## YOUR GOAL
Look through the records, and whenever a line includes the word "README", copy it.

## SUPPLIED DATA
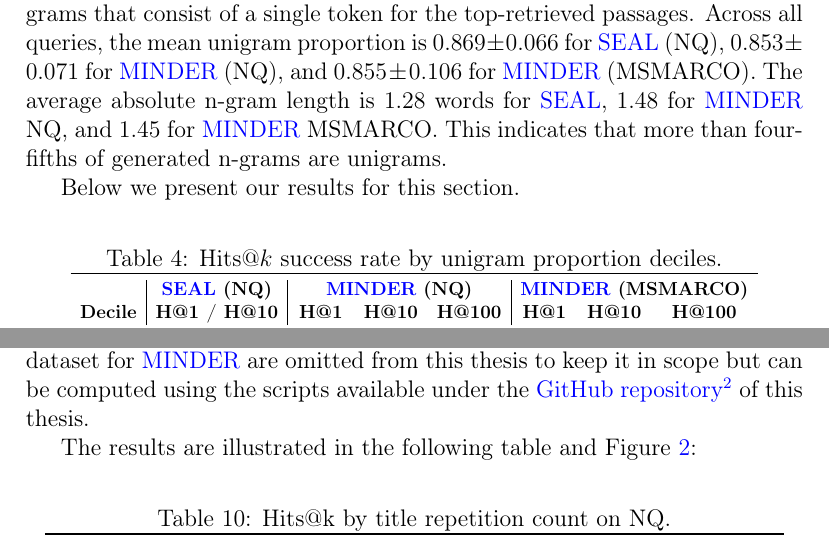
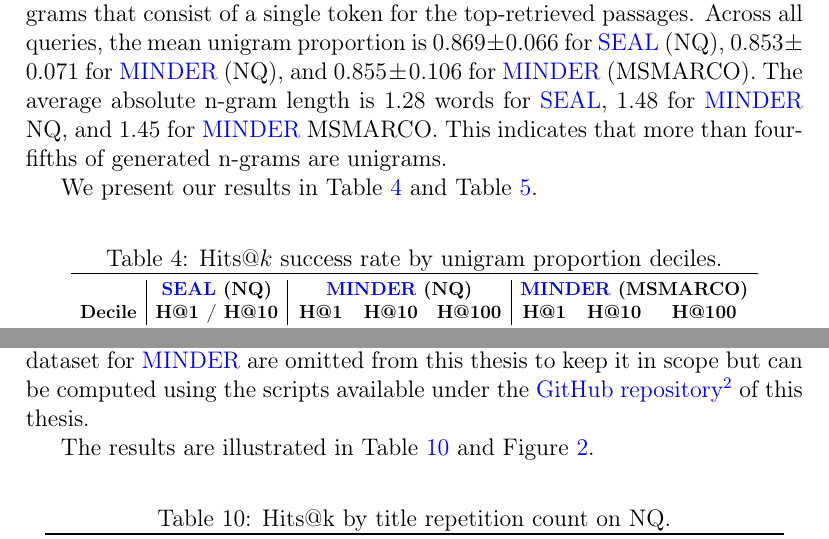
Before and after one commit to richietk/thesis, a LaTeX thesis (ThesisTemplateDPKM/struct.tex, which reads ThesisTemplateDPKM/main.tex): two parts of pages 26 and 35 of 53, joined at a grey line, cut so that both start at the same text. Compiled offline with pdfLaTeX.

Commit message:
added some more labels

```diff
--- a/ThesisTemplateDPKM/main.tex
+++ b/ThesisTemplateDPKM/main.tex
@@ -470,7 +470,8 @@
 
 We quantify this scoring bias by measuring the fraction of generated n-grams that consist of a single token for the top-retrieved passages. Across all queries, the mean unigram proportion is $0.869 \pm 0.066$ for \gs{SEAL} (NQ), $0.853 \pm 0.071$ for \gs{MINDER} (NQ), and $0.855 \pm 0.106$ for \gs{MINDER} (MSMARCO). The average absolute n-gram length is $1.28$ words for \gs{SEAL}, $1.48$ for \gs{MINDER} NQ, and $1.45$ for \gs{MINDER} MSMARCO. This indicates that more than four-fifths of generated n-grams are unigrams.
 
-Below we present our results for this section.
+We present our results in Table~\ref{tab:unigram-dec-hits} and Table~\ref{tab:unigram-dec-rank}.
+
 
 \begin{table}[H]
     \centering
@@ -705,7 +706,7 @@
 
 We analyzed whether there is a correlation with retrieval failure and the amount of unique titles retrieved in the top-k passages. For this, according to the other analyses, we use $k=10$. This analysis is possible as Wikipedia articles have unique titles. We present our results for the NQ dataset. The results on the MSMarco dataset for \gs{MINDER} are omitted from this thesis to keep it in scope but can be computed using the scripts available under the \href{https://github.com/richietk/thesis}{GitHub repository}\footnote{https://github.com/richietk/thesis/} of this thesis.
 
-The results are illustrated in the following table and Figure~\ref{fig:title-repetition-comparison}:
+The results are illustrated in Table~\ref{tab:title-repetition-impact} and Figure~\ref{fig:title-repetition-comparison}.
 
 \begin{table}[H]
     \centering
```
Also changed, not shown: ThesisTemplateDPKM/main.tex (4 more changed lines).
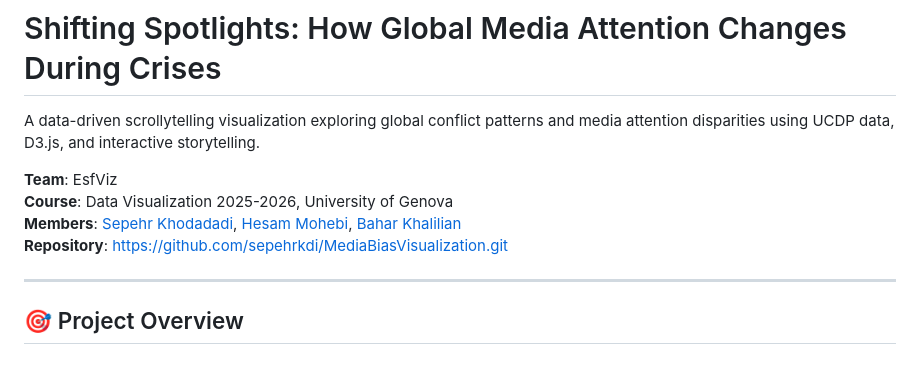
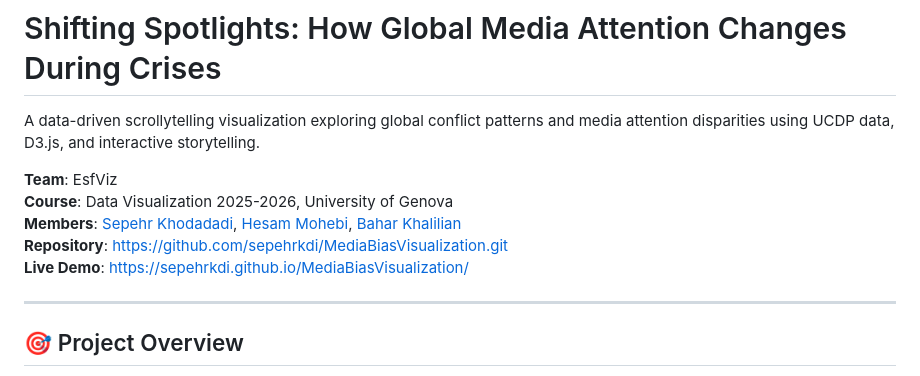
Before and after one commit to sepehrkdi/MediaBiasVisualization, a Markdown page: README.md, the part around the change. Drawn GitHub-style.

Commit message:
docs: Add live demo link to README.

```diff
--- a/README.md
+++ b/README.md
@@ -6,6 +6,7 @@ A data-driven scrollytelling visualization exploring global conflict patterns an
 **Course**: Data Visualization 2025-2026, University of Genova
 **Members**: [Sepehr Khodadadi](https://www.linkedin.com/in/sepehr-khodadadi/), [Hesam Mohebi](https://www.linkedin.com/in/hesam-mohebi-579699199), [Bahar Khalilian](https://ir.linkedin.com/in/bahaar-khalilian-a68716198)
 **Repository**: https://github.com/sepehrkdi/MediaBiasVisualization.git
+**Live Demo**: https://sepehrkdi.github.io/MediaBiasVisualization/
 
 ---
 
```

## OUTPUT BELOW
Before and after one commit to sepehrkdi/MediaBiasVisualization, a Markdown page: README.md, the part around the change. Drawn GitHub-style.
docs: Add live demo link to README.
--- a/README.md
+++ b/README.md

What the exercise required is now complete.